Number of lines with the string "bigger" in the entries below: report it, and nothing besides.

* **Code change snippets**:
= = =
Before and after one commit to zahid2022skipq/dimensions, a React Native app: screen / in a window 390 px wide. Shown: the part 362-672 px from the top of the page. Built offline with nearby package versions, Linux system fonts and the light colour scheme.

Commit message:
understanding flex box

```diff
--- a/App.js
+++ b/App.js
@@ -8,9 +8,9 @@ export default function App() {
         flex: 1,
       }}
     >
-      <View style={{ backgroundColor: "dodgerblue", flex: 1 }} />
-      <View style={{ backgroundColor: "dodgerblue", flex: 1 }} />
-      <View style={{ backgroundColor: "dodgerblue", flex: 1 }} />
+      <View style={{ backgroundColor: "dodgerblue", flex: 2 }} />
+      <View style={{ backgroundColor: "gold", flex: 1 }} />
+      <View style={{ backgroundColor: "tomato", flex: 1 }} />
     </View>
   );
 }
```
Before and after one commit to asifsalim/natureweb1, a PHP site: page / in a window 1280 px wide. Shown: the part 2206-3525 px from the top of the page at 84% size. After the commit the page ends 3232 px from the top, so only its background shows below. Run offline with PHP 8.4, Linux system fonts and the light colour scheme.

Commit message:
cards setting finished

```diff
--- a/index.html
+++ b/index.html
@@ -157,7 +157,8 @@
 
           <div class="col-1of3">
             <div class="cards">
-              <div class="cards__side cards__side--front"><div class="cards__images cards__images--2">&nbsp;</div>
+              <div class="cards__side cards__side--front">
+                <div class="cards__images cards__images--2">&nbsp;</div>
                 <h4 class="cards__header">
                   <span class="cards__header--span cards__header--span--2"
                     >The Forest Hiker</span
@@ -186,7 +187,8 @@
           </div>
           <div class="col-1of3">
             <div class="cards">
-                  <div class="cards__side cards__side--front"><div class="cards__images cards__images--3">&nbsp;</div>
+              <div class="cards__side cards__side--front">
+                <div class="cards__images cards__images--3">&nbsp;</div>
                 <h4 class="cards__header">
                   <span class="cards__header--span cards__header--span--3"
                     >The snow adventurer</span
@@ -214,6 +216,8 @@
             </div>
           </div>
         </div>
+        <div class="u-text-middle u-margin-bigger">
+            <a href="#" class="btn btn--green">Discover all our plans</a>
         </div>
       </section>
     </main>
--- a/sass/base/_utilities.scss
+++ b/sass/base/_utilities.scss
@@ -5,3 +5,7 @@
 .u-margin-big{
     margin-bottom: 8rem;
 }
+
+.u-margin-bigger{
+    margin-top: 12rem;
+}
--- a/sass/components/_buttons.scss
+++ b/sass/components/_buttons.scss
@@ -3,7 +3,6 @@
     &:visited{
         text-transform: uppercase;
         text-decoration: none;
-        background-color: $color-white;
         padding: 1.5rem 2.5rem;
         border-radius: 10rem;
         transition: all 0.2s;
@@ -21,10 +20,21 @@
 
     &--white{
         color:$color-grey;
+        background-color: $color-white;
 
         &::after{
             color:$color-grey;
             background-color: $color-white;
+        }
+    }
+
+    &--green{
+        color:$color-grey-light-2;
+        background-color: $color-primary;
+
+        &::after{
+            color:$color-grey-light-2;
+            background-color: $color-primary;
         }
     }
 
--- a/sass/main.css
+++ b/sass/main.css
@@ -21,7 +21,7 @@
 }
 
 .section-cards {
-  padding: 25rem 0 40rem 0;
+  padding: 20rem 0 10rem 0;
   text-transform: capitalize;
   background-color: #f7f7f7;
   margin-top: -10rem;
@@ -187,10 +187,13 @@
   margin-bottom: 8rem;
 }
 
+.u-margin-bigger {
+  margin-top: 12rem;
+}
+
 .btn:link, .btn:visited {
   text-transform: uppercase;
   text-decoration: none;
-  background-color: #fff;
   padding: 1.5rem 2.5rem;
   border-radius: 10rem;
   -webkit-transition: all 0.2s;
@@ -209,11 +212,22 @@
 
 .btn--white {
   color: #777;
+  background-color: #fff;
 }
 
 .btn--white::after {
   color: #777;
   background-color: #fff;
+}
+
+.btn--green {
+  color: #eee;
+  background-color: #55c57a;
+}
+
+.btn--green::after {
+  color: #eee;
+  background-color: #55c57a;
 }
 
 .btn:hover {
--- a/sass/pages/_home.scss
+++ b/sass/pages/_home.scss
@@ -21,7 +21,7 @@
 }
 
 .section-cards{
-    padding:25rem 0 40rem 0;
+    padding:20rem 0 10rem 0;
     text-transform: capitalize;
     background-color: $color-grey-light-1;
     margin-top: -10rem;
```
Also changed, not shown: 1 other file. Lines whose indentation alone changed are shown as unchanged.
= = =
* **Reply**:
3